Exercise details: Counting only the lines below that contain the word "manifest", what is the total? Give it with no other words.

Saved data entries:
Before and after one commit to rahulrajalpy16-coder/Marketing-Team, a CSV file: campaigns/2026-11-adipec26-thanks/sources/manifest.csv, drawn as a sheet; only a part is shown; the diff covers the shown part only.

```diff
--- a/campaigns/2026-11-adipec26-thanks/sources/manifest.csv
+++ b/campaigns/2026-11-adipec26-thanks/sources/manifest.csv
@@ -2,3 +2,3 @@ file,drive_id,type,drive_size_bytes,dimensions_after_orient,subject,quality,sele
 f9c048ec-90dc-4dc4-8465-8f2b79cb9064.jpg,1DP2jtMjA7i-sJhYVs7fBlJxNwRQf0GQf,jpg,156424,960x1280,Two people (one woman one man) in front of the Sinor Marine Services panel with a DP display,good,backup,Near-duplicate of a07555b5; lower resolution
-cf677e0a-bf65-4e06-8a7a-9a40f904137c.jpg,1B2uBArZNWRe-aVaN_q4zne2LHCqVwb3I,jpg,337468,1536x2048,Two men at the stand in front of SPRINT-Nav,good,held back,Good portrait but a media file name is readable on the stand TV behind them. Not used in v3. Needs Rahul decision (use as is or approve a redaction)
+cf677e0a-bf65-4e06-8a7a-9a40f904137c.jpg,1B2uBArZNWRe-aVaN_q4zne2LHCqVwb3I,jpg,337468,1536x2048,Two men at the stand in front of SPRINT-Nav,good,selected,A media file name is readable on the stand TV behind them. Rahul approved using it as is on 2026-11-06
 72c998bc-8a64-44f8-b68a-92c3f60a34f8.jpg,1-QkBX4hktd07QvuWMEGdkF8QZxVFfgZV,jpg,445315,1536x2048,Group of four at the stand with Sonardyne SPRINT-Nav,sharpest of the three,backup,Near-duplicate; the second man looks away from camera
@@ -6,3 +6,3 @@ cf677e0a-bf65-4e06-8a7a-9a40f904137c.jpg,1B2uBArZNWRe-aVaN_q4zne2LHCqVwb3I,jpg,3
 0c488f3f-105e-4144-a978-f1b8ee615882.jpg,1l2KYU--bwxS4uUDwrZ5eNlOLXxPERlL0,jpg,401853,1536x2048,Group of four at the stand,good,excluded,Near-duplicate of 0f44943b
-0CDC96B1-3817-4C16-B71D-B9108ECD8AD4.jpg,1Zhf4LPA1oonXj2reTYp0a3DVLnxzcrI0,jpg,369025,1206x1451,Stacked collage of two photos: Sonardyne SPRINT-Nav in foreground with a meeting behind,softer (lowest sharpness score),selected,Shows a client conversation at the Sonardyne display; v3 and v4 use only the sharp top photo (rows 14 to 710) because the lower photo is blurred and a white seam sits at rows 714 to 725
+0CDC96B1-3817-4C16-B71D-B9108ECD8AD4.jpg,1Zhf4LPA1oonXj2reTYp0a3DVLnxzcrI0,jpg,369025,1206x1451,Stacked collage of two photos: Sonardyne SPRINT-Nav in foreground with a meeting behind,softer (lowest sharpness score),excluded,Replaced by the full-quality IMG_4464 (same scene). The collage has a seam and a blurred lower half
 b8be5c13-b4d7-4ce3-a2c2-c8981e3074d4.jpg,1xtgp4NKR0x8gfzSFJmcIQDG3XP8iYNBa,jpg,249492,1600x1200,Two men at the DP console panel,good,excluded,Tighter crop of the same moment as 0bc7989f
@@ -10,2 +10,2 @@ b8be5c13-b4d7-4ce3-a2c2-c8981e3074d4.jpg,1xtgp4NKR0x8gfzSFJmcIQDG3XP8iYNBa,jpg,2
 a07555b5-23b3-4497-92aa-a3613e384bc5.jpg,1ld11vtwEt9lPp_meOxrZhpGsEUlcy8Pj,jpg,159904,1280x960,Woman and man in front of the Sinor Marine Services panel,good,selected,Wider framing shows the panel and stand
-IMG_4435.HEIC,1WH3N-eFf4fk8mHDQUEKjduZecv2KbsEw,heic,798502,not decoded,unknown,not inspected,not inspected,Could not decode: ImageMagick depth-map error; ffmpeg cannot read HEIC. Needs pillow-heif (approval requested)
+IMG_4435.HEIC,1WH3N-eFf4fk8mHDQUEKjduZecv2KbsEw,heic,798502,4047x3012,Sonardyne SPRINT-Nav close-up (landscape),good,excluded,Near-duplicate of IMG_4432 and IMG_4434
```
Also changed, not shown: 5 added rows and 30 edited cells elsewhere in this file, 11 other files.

Reply: 3